Give back each entry unchanged, minus pictures.

Information —
_____
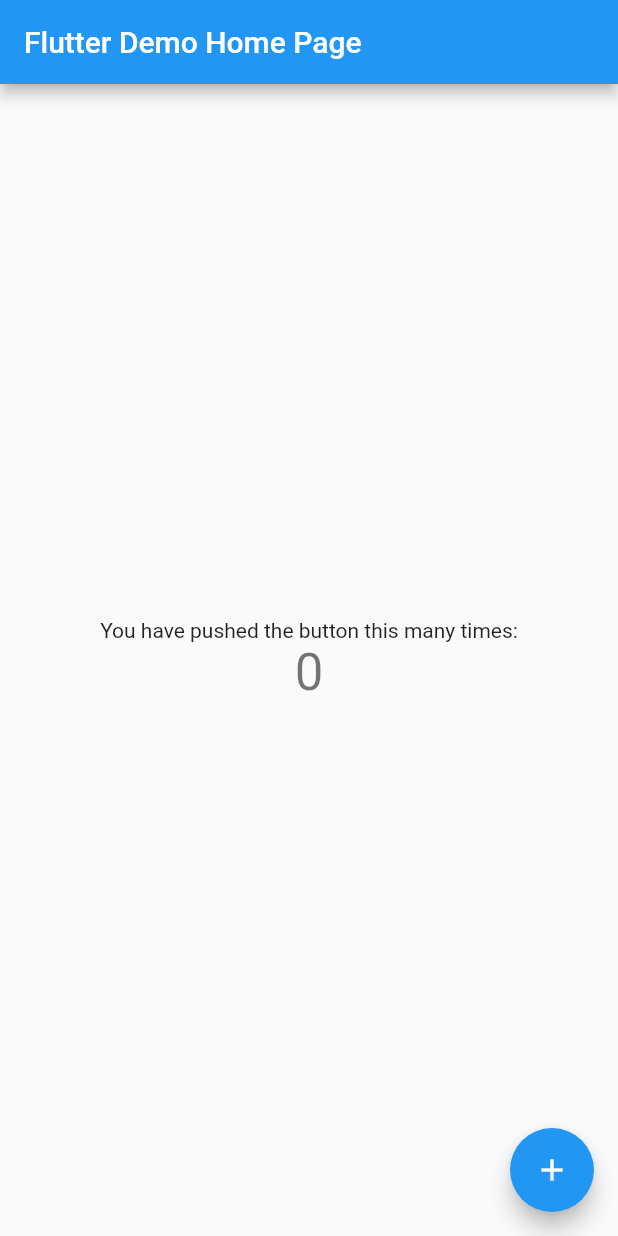
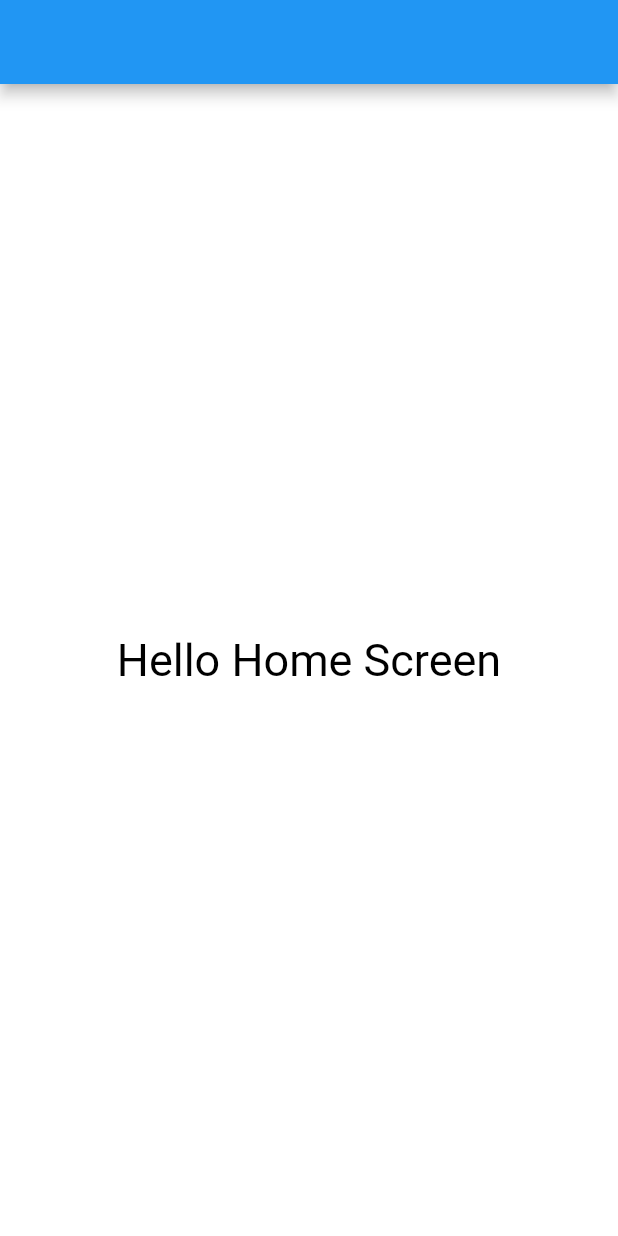
Before and after one commit to syborg2290/streaming_app_android, a Flutter app: the screen it shows after launch, on a phone screen of 412 x 824 dp. Run offline on Flutter 3.47's test engine with Material 2 defaults, Android fonts, the light colour scheme and no system bars.

Commit message:
basic home screen ui

```diff
--- a/lib/main.dart
+++ b/lib/main.dart
@@ -1,4 +1,5 @@
 import 'package:flutter/material.dart';
+import 'ui/views/home_screen.dart';
 
 void main() {
   runApp(const MyApp());
@@ -7,109 +8,11 @@
 class MyApp extends StatelessWidget {
   const MyApp({Key? key}) : super(key: key);
 
-  // This widget is the root of your application.
   @override
   Widget build(BuildContext context) {
-    return MaterialApp(
-      title: 'Flutter Demo',
-      theme: ThemeData(
-        // This is the theme of your application.
-        //
-        // Try running your application with "flutter run". You'll see the
-        // application has a blue toolbar. Then, without quitting the app, try
-        // changing the primarySwatch below to Colors.green and then invoke
-        // "hot reload" (press "r" in the console where you ran "flutter run",
-        // or simply save your changes to "hot reload" in a Flutter IDE).
-        // Notice that the counter didn't reset back to zero; the application
-        // is not restarted.
-        primarySwatch: Colors.blue,
-      ),
-      home: const MyHomePage(title: 'Flutter Demo Home Page'),
+    return const MaterialApp(
+      debugShowCheckedModeBanner: false,
+      home: HomeScreen(),
     );
   }
 }
-
-class MyHomePage extends StatefulWidget {
-  const MyHomePage({Key? key, required this.title}) : super(key: key);
-
-  // This widget is the home page of your application. It is stateful, meaning
-  // that it has a State object (defined below) that contains fields that affect
-  // how it looks.
-
-  // This class is the configuration for the state. It holds the values (in this
-  // case the title) provided by the parent (in this case the App widget) and
-  // used by the build method of the State. Fields in a Widget subclass are
-  // always marked "final".
-
-  final String title;
-
-  @override
-  State<MyHomePage> createState() => _MyHomePageState();
-}
-
-class _MyHomePageState extends State<MyHomePage> {
-  int _counter = 0;
-
-  void _incrementCounter() {
-    setState(() {
-      // This call to setState tells the Flutter framework that something has
-      // changed in this State, which causes it to rerun the build method below
-      // so that the display can reflect the updated values. If we changed
-      // _counter without calling setState(), then the build method would not be
-      // called again, and so nothing would appear to happen.
-      _counter++;
-    });
-  }
-
-  @override
-  Widget build(BuildContext context) {
-    // This method is rerun every time setState is called, for instance as done
-    // by the _incrementCounter method above.
-    //
-    // The Flutter framework has been optimized to make rerunning build methods
-    // fast, so that you can just rebuild anything that needs updating rather
-    // than having to individually change instances of widgets.
-    return Scaffold(
-      appBar: AppBar(
-        // Here we take the value from the MyHomePage object that was created by
-        // the App.build method, and use it to set our appbar title.
-        title: Text(widget.title),
-      ),
-      body: Center(
-        // Center is a layout widget. It takes a single child and positions it
-        // in the middle of the parent.
-        child: Column(
-          // Column is also a layout widget. It takes a list of children and
-          // arranges them vertically. By default, it sizes itself to fit its
-          // children horizontally, and tries to be as tall as its parent.
-          //
-          // Invoke "debug painting" (press "p" in the console, choose the
-          // "Toggle Debug Paint" action from the Flutter Inspector in Android
-          // Studio, or the "Toggle Debug Paint" command in Visual Studio Code)
-          // to see the wireframe for each widget.
-          //
-          // Column has various properties to control how it sizes itself and
-          // how it positions its children. Here we use mainAxisAlignment to
-          // center the children vertically; the main axis here is the vertical
-          // axis because Columns are vertical (the cross axis would be
-          // horizontal).
-          mainAxisAlignment: MainAxisAlignment.center,
-          children: <Widget>[
-            const Text(
-              'You have pushed the button this many times:',
-            ),
-            Text(
-              '$_counter',
-              style: Theme.of(context).textTheme.headline4,
-            ),
-          ],
-        ),
-      ),
-      floatingActionButton: FloatingActionButton(
-        onPressed: _incrementCounter,
-        tooltip: 'Increment',
-        child: const Icon(Icons.add),
-      ), // This trailing comma makes auto-formatting nicer for build methods.
-    );
-  }
-}
--- /dev/null
+++ b/lib/ui/views/home_screen.dart
@@ -0,0 +1,28 @@
+import 'package:flutter/material.dart';
+
+class HomeScreen extends StatefulWidget {
+  const HomeScreen({Key? key}) : super(key: key);
+
+  @override
+  _HomeScreenState createState() => _HomeScreenState();
+}
+
+class _HomeScreenState extends State<HomeScreen> {
+  @override
+  Widget build(BuildContext context) {
+    return Scaffold(
+      appBar: AppBar(),
+      body: Container(
+          color: Colors.white,
+          child: const Center(
+              child: Text(
+            "Hello Home Screen",
+            textAlign: TextAlign.center,
+            style: TextStyle(
+              color: Colors.black,
+              fontSize: 30.0,
+            ),
+          ))),
+    );
+  }
+}
```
_____
Task response —
Before and after one commit to syborg2290/streaming_app_android, a Flutter app: the screen it shows after launch, on a phone screen of 412 x 824 dp. Run offline on Flutter 3.47's test engine with Material 2 defaults, Android fonts, the light colour scheme and no system bars.

Commit message:
basic home screen ui

```diff
--- a/lib/main.dart
+++ b/lib/main.dart
@@ -1,4 +1,5 @@
 import 'package:flutter/material.dart';
+import 'ui/views/home_screen.dart';
 
 void main() {
   runApp(const MyApp());
@@ -7,109 +8,11 @@
 class MyApp extends StatelessWidget {
   const MyApp({Key? key}) : super(key: key);
 
-  // This widget is the root of your application.
   @override
   Widget build(BuildContext context) {
-    return MaterialApp(
-      title: 'Flutter Demo',
-      theme: ThemeData(
-        // This is the theme of your application.
-        //
-        // Try running your application with "flutter run". You'll see the
-        // application has a blue toolbar. Then, without quitting the app, try
-        // changing the primarySwatch below to Colors.green and then invoke
-        // "hot reload" (press "r" in the console where you ran "flutter run",
-        // or simply save your changes to "hot reload" in a Flutter IDE).
-        // Notice that the counter didn't reset back to zero; the application
-        // is not restarted.
-        primarySwatch: Colors.blue,
-      ),
-      home: const MyHomePage(title: 'Flutter Demo Home Page'),
+    return const MaterialApp(
+      debugShowCheckedModeBanner: false,
+      home: HomeScreen(),
     );
   }
 }
-
-class MyHomePage extends StatefulWidget {
-  const MyHomePage({Key? key, required this.title}) : super(key: key);
-
-  // This widget is the home page of your application. It is stateful, meaning
-  // that it has a State object (defined below) that contains fields that affect
-  // how it looks.
-
-  // This class is the configuration for the state. It holds the values (in this
-  // case the title) provided by the parent (in this case the App widget) and
-  // used by the build method of the State. Fields in a Widget subclass are
-  // always marked "final".
-
-  final String title;
-
-  @override
-  State<MyHomePage> createState() => _MyHomePageState();
-}
-
-class _MyHomePageState extends State<MyHomePage> {
-  int _counter = 0;
-
-  void _incrementCounter() {
-    setState(() {
-      // This call to setState tells the Flutter framework that something has
-      // changed in this State, which causes it to rerun the build method below
-      // so that the display can reflect the updated values. If we changed
-      // _counter without calling setState(), then the build method would not be
-      // called again, and so nothing would appear to happen.
-      _counter++;
-    });
-  }
-
-  @override
-  Widget build(BuildContext context) {
-    // This method is rerun every time setState is called, for instance as done
-    // by the _incrementCounter method above.
-    //
-    // The Flutter framework has been optimized to make rerunning build methods
-    // fast, so that you can just rebuild anything that needs updating rather
-    // than having to individually change instances of widgets.
-    return Scaffold(
-      appBar: AppBar(
-        // Here we take the value from the MyHomePage object that was created by
-        // the App.build method, and use it to set our appbar title.
-        title: Text(widget.title),
-      ),
-      body: Center(
-        // Center is a layout widget. It takes a single child and positions it
-        // in the middle of the parent.
-        child: Column(
-          // Column is also a layout widget. It takes a list of children and
-          // arranges them vertically. By default, it sizes itself to fit its
-          // children horizontally, and tries to be as tall as its parent.
-          //
-          // Invoke "debug painting" (press "p" in the console, choose the
-          // "Toggle Debug Paint" action from the Flutter Inspector in Android
-          // Studio, or the "Toggle Debug Paint" command in Visual Studio Code)
-          // to see the wireframe for each widget.
-          //
-          // Column has various properties to control how it sizes itself and
-          // how it positions its children. Here we use mainAxisAlignment to
-          // center the children vertically; the main axis here is the vertical
-          // axis because Columns are vertical (the cross axis would be
-          // horizontal).
-          mainAxisAlignment: MainAxisAlignment.center,
-          children: <Widget>[
-            const Text(
-              'You have pushed the button this many times:',
-            ),
-            Text(
-              '$_counter',
-              style: Theme.of(context).textTheme.headline4,
-            ),
-          ],
-        ),
-      ),
-      floatingActionButton: FloatingActionButton(
-        onPressed: _incrementCounter,
-        tooltip: 'Increment',
-        child: const Icon(Icons.add),
-      ), // This trailing comma makes auto-formatting nicer for build methods.
-    );
-  }
-}
--- /dev/null
+++ b/lib/ui/views/home_screen.dart
@@ -0,0 +1,28 @@
+import 'package:flutter/material.dart';
+
+class HomeScreen extends StatefulWidget {
+  const HomeScreen({Key? key}) : super(key: key);
+
+  @override
+  _HomeScreenState createState() => _HomeScreenState();
+}
+
+class _HomeScreenState extends State<HomeScreen> {
+  @override
+  Widget build(BuildContext context) {
+    return Scaffold(
+      appBar: AppBar(),
+      body: Container(
+          color: Colors.white,
+          child: const Center(
+              child: Text(
+            "Hello Home Screen",
+            textAlign: TextAlign.center,
+            style: TextStyle(
+              color: Colors.black,
+              fontSize: 30.0,
+            ),
+          ))),
+    );
+  }
+}
```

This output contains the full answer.